RECORDED INFORMATION section start

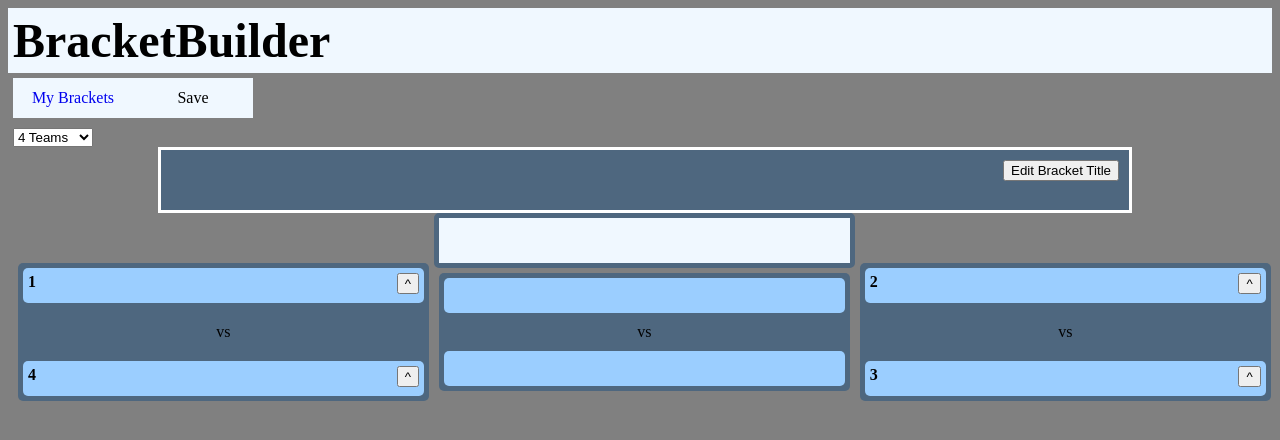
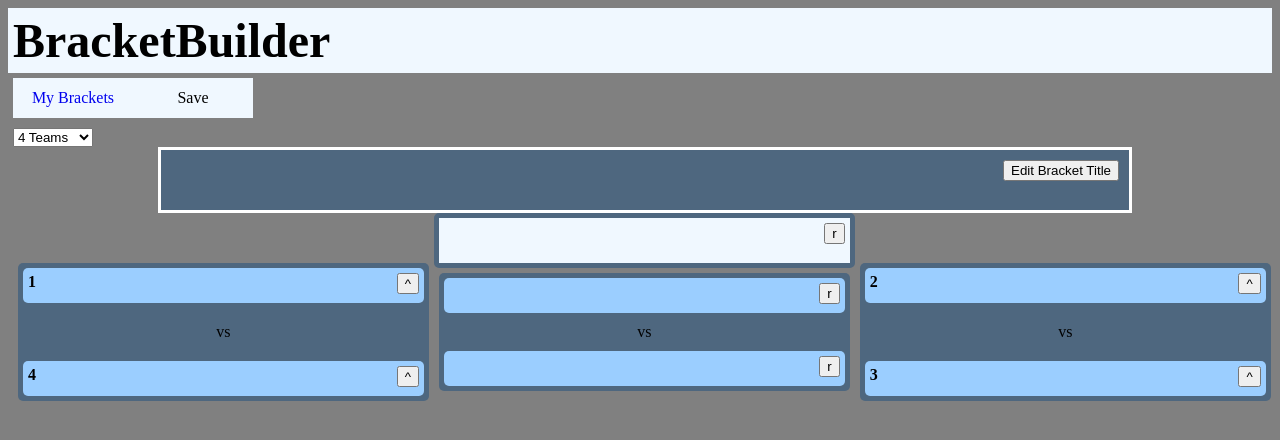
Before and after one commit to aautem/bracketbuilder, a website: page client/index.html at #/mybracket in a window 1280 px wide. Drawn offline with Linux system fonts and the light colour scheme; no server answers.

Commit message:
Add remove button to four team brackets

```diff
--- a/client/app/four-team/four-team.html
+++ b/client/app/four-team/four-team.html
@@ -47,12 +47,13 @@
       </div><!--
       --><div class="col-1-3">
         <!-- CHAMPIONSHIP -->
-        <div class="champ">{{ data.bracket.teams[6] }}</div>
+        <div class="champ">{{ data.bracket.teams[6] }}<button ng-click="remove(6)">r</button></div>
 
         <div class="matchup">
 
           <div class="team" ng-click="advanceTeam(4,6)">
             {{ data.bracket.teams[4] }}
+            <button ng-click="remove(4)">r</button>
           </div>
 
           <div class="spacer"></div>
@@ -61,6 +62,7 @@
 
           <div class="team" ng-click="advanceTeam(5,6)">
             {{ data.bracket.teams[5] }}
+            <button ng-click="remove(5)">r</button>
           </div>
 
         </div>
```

RECORDED INFORMATION section end

THE PROBLEM: Reproduce the line containing "Add remove button to four team brackets" and every line after it. Stop at the last line of the records, and add nothing.

TASK RESULT:
Add remove button to four team brackets

```diff
--- a/client/app/four-team/four-team.html
+++ b/client/app/four-team/four-team.html
@@ -47,12 +47,13 @@
       </div><!--
       --><div class="col-1-3">
         <!-- CHAMPIONSHIP -->
-        <div class="champ">{{ data.bracket.teams[6] }}</div>
+        <div class="champ">{{ data.bracket.teams[6] }}<button ng-click="remove(6)">r</button></div>
 
         <div class="matchup">
 
           <div class="team" ng-click="advanceTeam(4,6)">
             {{ data.bracket.teams[4] }}
+            <button ng-click="remove(4)">r</button>
           </div>
 
           <div class="spacer"></div>
@@ -61,6 +62,7 @@
 
           <div class="team" ng-click="advanceTeam(5,6)">
             {{ data.bracket.teams[5] }}
+            <button ng-click="remove(5)">r</button>
           </div>
 
         </div>
```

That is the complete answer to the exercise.